_Records for processing_
=====

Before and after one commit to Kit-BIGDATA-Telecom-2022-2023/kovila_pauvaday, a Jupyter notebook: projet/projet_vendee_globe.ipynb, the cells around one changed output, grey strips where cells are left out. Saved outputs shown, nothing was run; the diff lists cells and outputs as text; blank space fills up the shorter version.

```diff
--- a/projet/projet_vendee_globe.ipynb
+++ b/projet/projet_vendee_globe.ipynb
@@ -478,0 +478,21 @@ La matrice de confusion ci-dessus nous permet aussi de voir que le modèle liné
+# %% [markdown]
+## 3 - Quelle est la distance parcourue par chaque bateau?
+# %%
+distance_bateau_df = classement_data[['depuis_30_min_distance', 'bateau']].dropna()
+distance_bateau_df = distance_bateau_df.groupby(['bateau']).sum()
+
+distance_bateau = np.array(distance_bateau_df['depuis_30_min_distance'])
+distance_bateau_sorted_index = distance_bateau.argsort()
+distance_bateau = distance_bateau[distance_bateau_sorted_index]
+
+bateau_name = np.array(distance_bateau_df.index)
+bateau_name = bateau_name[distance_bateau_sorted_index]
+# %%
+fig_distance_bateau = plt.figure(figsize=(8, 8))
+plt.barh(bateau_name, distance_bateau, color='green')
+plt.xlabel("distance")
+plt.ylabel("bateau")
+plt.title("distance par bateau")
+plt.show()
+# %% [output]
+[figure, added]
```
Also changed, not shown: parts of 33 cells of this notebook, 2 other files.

=====

_Exercise brief_
Retype each line above exactly as written.

_Solution to the problem_
Before and after one commit to Kit-BIGDATA-Telecom-2022-2023/kovila_pauvaday, a Jupyter notebook: projet/projet_vendee_globe.ipynb, the cells around one changed output, grey strips where cells are left out. Saved outputs shown, nothing was run; the diff lists cells and outputs as text; blank space fills up the shorter version.

```diff
--- a/projet/projet_vendee_globe.ipynb
+++ b/projet/projet_vendee_globe.ipynb
@@ -478,0 +478,21 @@ La matrice de confusion ci-dessus nous permet aussi de voir que le modèle liné
+# %% [markdown]
+## 3 - Quelle est la distance parcourue par chaque bateau?
+# %%
+distance_bateau_df = classement_data[['depuis_30_min_distance', 'bateau']].dropna()
+distance_bateau_df = distance_bateau_df.groupby(['bateau']).sum()
+
+distance_bateau = np.array(distance_bateau_df['depuis_30_min_distance'])
+distance_bateau_sorted_index = distance_bateau.argsort()
+distance_bateau = distance_bateau[distance_bateau_sorted_index]
+
+bateau_name = np.array(distance_bateau_df.index)
+bateau_name = bateau_name[distance_bateau_sorted_index]
+# %%
+fig_distance_bateau = plt.figure(figsize=(8, 8))
+plt.barh(bateau_name, distance_bateau, color='green')
+plt.xlabel("distance")
+plt.ylabel("bateau")
+plt.title("distance par bateau")
+plt.show()
+# %% [output]
+[figure, added]
```
Also changed, not shown: parts of 33 cells of this notebook, 2 other files.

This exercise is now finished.